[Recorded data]
·····
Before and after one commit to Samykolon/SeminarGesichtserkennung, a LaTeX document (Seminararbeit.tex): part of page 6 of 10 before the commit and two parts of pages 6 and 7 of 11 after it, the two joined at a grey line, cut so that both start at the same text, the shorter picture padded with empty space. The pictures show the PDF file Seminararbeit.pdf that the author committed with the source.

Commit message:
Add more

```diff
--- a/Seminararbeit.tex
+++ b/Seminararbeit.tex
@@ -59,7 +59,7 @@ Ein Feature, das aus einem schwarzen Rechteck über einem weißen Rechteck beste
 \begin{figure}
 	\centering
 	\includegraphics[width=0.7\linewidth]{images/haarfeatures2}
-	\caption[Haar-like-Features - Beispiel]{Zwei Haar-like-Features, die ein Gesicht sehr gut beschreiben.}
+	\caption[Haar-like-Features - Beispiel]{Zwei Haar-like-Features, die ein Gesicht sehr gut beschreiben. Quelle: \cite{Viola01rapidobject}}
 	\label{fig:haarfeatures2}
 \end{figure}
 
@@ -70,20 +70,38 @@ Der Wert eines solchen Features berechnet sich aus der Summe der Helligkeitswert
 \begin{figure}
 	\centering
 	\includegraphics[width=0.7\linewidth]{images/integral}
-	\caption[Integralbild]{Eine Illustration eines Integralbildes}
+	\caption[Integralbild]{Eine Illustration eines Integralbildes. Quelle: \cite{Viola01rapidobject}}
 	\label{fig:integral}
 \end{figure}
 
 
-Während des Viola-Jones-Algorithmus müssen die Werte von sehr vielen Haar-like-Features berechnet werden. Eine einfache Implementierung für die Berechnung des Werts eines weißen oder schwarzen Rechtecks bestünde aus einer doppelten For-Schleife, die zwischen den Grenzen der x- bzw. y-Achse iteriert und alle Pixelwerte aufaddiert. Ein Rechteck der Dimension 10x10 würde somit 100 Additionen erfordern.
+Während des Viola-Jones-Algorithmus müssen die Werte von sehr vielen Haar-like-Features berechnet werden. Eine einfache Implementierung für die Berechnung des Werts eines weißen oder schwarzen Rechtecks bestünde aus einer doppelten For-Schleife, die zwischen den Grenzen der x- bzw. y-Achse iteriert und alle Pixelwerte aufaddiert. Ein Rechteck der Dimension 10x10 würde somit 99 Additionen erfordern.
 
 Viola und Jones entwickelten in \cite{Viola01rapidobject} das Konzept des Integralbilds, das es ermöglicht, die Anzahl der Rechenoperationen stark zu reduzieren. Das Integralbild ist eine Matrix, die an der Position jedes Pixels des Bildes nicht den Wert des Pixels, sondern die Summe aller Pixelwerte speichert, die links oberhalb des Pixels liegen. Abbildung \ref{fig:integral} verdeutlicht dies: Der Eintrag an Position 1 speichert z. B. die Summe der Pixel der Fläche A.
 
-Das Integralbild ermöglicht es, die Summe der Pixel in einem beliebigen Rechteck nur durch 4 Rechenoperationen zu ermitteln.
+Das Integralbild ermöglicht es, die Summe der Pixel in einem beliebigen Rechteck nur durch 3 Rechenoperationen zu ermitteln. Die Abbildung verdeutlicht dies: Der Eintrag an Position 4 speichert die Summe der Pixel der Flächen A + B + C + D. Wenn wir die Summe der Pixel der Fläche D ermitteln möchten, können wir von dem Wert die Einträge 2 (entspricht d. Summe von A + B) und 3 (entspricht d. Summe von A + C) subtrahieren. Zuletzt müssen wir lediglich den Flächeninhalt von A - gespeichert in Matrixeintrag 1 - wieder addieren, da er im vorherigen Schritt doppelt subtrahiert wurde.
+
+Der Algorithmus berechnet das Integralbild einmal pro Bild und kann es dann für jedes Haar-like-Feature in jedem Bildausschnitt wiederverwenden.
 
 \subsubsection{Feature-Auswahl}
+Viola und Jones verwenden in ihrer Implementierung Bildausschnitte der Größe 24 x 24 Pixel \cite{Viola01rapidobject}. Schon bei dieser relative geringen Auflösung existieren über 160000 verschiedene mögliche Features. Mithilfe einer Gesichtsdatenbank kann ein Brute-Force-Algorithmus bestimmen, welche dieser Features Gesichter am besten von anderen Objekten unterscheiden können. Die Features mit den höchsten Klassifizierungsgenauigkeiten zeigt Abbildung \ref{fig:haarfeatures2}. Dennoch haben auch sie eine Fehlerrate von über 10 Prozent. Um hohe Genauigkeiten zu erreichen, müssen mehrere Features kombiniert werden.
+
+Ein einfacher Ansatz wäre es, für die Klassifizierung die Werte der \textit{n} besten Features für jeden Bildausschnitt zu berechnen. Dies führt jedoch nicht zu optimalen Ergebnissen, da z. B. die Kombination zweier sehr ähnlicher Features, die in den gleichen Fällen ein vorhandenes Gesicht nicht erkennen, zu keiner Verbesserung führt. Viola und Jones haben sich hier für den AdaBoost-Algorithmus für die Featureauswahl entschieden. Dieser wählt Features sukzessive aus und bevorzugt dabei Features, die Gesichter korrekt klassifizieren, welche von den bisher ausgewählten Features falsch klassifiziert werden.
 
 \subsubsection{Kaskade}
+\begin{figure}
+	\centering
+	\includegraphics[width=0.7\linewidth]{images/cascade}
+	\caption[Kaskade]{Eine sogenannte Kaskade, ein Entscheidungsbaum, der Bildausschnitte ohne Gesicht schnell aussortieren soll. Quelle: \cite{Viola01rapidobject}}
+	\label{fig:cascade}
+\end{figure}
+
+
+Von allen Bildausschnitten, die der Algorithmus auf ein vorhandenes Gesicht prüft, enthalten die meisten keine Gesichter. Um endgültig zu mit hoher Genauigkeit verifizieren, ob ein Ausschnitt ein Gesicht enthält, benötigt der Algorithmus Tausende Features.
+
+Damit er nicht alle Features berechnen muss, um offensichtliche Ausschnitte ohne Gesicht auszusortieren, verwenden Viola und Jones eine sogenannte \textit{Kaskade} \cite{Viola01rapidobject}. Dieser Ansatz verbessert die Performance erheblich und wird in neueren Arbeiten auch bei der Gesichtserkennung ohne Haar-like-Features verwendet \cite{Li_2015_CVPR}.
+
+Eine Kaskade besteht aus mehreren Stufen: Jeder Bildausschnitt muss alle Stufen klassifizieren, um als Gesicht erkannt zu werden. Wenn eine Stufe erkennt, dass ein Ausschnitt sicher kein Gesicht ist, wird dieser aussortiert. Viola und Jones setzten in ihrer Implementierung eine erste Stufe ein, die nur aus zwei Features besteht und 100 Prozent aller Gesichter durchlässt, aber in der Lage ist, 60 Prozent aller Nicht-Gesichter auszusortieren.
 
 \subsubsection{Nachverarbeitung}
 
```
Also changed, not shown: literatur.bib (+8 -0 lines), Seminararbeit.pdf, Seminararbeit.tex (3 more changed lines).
·····
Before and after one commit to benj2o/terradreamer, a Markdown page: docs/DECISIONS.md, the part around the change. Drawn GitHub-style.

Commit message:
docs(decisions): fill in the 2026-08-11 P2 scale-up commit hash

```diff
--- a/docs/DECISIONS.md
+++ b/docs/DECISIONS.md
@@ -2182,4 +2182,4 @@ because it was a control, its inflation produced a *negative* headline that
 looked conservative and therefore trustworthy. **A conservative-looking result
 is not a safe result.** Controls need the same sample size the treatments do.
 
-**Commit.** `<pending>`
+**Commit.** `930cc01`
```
·····
* _DESCRIPTION OF THE TASK_:
Report each line in the data that holds the word "Integralbild".

* _TASK OUTPUT_:
-	\caption[Integralbild]{Eine Illustration eines Integralbildes}
+	\caption[Integralbild]{Eine Illustration eines Integralbildes. Quelle: \cite{Viola01rapidobject}}
 Viola und Jones entwickelten in \cite{Viola01rapidobject} das Konzept des Integralbilds, das es ermöglicht, die Anzahl der Rechenoperationen stark zu reduzieren. Das Integralbild ist eine Matrix, die an der Position jedes Pixels des Bildes nicht den Wert des Pixels, sondern die Summe aller Pixelwerte speichert, die links oberhalb des Pixels liegen. Abbildung \ref{fig:integral} verdeutlicht dies: Der Eintrag an Position 1 speichert z. B. die Summe der Pixel der Fläche A.
-Das Integralbild ermöglicht es, die Summe der Pixel in einem beliebigen Rechteck nur durch 4 Rechenoperationen zu ermitteln.
+Das Integralbild ermöglicht es, die Summe der Pixel in einem beliebigen Rechteck nur durch 3 Rechenoperationen zu ermitteln. Die Abbildung verdeutlicht dies: Der Eintrag an Position 4 speichert die Summe der Pixel der Flächen A + B + C + D. Wenn wir die Summe der Pixel der Fläche D ermitteln möchten, können wir von dem Wert die Einträge 2 (entspricht d. Summe von A + B) und 3 (entspricht d. Summe von A + C) subtrahieren. Zuletzt müssen wir lediglich den Flächeninhalt von A - gespeichert in Matrixeintrag 1 - wieder addieren, da er im vorherigen Schritt doppelt subtrahiert wurde.
+Der Algorithmus berechnet das Integralbild einmal pro Bild und kann es dann für jedes Haar-like-Feature in jedem Bildausschnitt wiederverwenden.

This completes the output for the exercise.